Nothing but the records themselves, exactly as written and free of pictures, should appear in your response.

Change listing data:
* * * * * * *

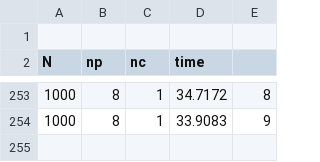
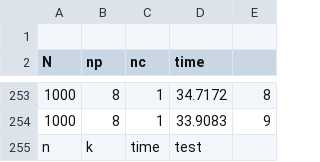
Before and after one commit to MariaLuizaCw/distributed-systems, a CSV file: TP2/results/semaforo_tests.csv, drawn as a sheet; only a part is shown, gaps mark what is left out.

Commit message:
add semaforo analysis

```diff
--- a/TP2/results/semaforo_tests.csv
+++ b/TP2/results/semaforo_tests.csv
@@ -254 +254,2 @@ N,np,nc,time
 1000,8,1,33.9083,9
+n,k,time,test
```
Also changed, not shown: 3 other files.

* * * * * * *

• _Result of this exercise_:
Before and after one commit to MariaLuizaCw/distributed-systems, a CSV file: TP2/results/semaforo_tests.csv, drawn as a sheet; only a part is shown, gaps mark what is left out.

Commit message:
add semaforo analysis

```diff
--- a/TP2/results/semaforo_tests.csv
+++ b/TP2/results/semaforo_tests.csv
@@ -254 +254,2 @@ N,np,nc,time
 1000,8,1,33.9083,9
+n,k,time,test
```
Also changed, not shown: 3 other files.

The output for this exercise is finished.